Study material
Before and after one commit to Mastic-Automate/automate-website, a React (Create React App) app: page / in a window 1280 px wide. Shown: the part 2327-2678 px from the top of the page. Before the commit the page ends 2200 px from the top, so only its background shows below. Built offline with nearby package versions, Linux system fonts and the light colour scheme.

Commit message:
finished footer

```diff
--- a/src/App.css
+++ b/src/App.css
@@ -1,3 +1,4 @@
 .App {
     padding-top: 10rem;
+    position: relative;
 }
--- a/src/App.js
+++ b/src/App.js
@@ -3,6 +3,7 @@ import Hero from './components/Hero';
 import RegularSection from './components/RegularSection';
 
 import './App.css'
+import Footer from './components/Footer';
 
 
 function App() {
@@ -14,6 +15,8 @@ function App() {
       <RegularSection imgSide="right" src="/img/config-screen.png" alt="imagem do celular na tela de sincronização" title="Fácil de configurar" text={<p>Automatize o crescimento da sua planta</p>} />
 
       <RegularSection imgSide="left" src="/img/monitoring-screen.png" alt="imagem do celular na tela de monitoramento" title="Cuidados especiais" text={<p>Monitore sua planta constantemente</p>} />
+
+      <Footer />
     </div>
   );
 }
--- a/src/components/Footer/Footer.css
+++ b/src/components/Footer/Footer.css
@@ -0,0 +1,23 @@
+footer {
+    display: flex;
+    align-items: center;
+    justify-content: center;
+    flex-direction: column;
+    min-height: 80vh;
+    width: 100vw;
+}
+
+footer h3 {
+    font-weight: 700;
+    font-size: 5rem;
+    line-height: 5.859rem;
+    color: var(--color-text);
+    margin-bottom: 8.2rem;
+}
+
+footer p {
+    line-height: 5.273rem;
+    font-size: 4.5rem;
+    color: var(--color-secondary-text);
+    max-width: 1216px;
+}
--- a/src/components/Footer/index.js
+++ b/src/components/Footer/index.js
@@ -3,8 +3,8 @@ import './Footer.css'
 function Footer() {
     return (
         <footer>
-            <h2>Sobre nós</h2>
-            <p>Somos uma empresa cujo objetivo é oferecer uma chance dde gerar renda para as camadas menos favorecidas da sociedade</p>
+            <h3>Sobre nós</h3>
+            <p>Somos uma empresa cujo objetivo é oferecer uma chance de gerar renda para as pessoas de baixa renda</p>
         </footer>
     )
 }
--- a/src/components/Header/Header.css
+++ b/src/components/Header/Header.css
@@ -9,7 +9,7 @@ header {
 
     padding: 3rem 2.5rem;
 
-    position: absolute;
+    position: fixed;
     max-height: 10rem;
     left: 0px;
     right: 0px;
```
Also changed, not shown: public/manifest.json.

--

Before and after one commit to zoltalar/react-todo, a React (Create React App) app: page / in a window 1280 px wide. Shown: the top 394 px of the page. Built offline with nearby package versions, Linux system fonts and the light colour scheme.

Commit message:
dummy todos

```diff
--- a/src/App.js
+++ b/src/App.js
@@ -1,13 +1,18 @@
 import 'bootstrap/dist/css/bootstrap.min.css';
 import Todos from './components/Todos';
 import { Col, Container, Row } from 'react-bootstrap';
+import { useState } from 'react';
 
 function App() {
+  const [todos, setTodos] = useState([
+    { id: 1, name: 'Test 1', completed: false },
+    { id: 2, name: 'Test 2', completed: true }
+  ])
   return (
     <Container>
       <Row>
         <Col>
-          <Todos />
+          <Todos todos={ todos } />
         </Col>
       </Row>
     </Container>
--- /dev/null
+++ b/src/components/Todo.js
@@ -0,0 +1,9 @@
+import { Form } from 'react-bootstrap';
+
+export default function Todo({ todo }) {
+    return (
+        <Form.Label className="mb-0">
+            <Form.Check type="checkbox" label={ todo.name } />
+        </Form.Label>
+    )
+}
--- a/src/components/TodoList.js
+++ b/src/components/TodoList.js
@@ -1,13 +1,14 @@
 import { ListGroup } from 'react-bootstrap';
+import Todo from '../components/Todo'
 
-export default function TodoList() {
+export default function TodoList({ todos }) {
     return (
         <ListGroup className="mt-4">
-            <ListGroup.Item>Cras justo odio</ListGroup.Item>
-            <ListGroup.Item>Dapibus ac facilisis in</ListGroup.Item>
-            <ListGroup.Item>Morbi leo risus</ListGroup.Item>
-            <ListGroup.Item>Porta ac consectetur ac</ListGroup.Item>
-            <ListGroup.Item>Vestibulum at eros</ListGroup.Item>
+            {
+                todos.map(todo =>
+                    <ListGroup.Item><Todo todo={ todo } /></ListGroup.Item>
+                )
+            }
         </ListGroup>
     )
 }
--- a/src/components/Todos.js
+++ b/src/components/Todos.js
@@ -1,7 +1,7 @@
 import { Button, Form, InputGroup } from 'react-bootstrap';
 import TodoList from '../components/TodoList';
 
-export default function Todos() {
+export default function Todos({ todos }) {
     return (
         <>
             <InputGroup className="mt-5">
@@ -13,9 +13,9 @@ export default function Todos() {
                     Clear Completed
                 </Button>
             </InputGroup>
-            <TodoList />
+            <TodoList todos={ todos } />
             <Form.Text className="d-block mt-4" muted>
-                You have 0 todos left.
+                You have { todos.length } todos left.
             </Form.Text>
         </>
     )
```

Brief
Where a line of the records holds the word "height", copy that line.

Output for this exercise
+    min-height: 80vh;
+    line-height: 5.859rem;
+    line-height: 5.273rem;
     max-height: 10rem;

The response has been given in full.